Such are the conclusions of a paper published in the Journal of Clinical Oncology.
The research assessed the spectrum and reversibility of cardiotoxicity observed in the following adjuvant trastuzumab trials:
• National Surgical Adjuvant Breast and Bowel Project (NSABP) B-31.
• North Central Cancer Treatment Group N9831.
• Herceptin Adjuvant Breast Cancer International Research Group 006.
• Finland Herceptin trials.
The following findings were reported:
• Up to 4% of patients enrolled in the adjuvant trials experienced severe congestive heart failure during treatment.

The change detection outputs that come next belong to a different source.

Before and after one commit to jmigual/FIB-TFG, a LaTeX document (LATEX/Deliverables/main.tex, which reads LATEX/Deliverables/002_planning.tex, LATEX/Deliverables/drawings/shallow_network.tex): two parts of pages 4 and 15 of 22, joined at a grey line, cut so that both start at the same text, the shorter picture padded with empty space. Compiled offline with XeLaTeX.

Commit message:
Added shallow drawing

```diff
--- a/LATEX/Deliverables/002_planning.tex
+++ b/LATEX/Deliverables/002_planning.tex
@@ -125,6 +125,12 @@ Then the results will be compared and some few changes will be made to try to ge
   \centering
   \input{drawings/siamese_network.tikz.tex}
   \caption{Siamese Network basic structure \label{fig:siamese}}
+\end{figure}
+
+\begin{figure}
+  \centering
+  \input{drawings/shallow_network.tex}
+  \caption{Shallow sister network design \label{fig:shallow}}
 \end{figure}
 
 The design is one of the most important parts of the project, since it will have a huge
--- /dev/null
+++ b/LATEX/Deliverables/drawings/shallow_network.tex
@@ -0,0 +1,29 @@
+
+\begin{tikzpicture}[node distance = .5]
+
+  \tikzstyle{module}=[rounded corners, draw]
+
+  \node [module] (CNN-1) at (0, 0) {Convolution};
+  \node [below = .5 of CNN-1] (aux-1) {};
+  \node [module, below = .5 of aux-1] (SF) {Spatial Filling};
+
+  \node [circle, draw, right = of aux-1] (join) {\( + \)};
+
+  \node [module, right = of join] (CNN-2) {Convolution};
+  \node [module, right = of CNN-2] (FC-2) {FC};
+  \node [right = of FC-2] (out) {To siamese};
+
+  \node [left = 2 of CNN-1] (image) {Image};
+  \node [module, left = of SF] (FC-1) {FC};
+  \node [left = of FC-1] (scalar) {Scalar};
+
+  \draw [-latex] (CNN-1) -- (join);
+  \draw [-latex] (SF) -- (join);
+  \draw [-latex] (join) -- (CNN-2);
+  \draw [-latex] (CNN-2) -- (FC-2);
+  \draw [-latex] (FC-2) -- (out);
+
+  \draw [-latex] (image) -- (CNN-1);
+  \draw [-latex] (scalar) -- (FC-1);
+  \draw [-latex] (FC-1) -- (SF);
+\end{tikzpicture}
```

• Early-stopping rules in the trials that identified an unacceptable level of cardiotoxicity were never reached, but despite this a large number of patients on these trials experienced some form of cardiotoxicity that ultimately required discontinuation of trastuzumab.
• Some 14% of patients in the NSABP B-31 trial discontinued trastuzumab because of asymptomatic decreases in left ventricular ejection fraction (LVEF).
• Results of follow-up cardiac evaluations of patients diagnosed with any degree of cardiotoxicity in the NSABP B-31 trial document that a clinically significant proportion of patients have sustained decreases in their LVEF to <50%.
J Clin Oncol 2007;25:3525-33